WORK TASK:
Every line of the data below must be given again exactly.

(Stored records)
====
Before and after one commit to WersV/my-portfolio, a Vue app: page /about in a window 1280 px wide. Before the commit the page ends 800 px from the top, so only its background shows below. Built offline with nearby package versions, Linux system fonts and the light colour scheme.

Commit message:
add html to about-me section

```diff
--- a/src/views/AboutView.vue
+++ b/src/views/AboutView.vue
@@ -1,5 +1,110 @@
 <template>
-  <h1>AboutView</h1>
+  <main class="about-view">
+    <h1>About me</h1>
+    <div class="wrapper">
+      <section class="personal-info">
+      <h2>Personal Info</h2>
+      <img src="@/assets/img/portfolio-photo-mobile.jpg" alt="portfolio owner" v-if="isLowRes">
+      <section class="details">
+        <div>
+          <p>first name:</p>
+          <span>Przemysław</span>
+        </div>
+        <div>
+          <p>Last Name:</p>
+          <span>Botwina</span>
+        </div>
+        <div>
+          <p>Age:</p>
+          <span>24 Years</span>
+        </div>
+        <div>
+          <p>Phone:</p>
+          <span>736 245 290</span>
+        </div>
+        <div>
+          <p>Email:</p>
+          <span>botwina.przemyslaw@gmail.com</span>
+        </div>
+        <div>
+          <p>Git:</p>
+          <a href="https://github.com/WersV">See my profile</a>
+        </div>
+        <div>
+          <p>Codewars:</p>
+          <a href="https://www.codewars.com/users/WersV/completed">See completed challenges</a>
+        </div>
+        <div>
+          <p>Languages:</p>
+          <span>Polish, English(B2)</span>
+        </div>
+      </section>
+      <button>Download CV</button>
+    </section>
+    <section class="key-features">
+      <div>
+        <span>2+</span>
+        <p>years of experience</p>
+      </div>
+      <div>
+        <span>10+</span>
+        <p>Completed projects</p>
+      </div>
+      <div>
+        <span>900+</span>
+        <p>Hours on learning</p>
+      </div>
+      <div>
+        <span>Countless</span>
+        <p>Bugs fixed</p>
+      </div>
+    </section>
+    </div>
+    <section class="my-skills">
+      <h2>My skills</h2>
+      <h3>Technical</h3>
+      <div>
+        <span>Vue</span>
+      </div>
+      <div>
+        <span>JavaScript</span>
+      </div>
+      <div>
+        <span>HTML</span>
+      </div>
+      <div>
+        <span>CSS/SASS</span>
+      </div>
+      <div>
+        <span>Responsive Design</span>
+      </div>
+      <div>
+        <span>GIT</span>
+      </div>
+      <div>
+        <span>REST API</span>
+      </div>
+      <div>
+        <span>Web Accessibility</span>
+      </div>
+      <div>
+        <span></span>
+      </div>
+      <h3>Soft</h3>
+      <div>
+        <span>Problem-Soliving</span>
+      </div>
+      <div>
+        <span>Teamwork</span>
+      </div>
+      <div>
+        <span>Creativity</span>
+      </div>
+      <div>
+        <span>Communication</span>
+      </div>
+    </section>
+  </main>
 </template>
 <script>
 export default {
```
====
TASK OUTPUT:
Before and after one commit to WersV/my-portfolio, a Vue app: page /about in a window 1280 px wide. Before the commit the page ends 800 px from the top, so only its background shows below. Built offline with nearby package versions, Linux system fonts and the light colour scheme.

Commit message:
add html to about-me section

```diff
--- a/src/views/AboutView.vue
+++ b/src/views/AboutView.vue
@@ -1,5 +1,110 @@
 <template>
-  <h1>AboutView</h1>
+  <main class="about-view">
+    <h1>About me</h1>
+    <div class="wrapper">
+      <section class="personal-info">
+      <h2>Personal Info</h2>
+      <img src="@/assets/img/portfolio-photo-mobile.jpg" alt="portfolio owner" v-if="isLowRes">
+      <section class="details">
+        <div>
+          <p>first name:</p>
+          <span>Przemysław</span>
+        </div>
+        <div>
+          <p>Last Name:</p>
+          <span>Botwina</span>
+        </div>
+        <div>
+          <p>Age:</p>
+          <span>24 Years</span>
+        </div>
+        <div>
+          <p>Phone:</p>
+          <span>736 245 290</span>
+        </div>
+        <div>
+          <p>Email:</p>
+          <span>botwina.przemyslaw@gmail.com</span>
+        </div>
+        <div>
+          <p>Git:</p>
+          <a href="https://github.com/WersV">See my profile</a>
+        </div>
+        <div>
+          <p>Codewars:</p>
+          <a href="https://www.codewars.com/users/WersV/completed">See completed challenges</a>
+        </div>
+        <div>
+          <p>Languages:</p>
+          <span>Polish, English(B2)</span>
+        </div>
+      </section>
+      <button>Download CV</button>
+    </section>
+    <section class="key-features">
+      <div>
+        <span>2+</span>
+        <p>years of experience</p>
+      </div>
+      <div>
+        <span>10+</span>
+        <p>Completed projects</p>
+      </div>
+      <div>
+        <span>900+</span>
+        <p>Hours on learning</p>
+      </div>
+      <div>
+        <span>Countless</span>
+        <p>Bugs fixed</p>
+      </div>
+    </section>
+    </div>
+    <section class="my-skills">
+      <h2>My skills</h2>
+      <h3>Technical</h3>
+      <div>
+        <span>Vue</span>
+      </div>
+      <div>
+        <span>JavaScript</span>
+      </div>
+      <div>
+        <span>HTML</span>
+      </div>
+      <div>
+        <span>CSS/SASS</span>
+      </div>
+      <div>
+        <span>Responsive Design</span>
+      </div>
+      <div>
+        <span>GIT</span>
+      </div>
+      <div>
+        <span>REST API</span>
+      </div>
+      <div>
+        <span>Web Accessibility</span>
+      </div>
+      <div>
+        <span></span>
+      </div>
+      <h3>Soft</h3>
+      <div>
+        <span>Problem-Soliving</span>
+      </div>
+      <div>
+        <span>Teamwork</span>
+      </div>
+      <div>
+        <span>Creativity</span>
+      </div>
+      <div>
+        <span>Communication</span>
+      </div>
+    </section>
+  </main>
 </template>
 <script>
 export default {
```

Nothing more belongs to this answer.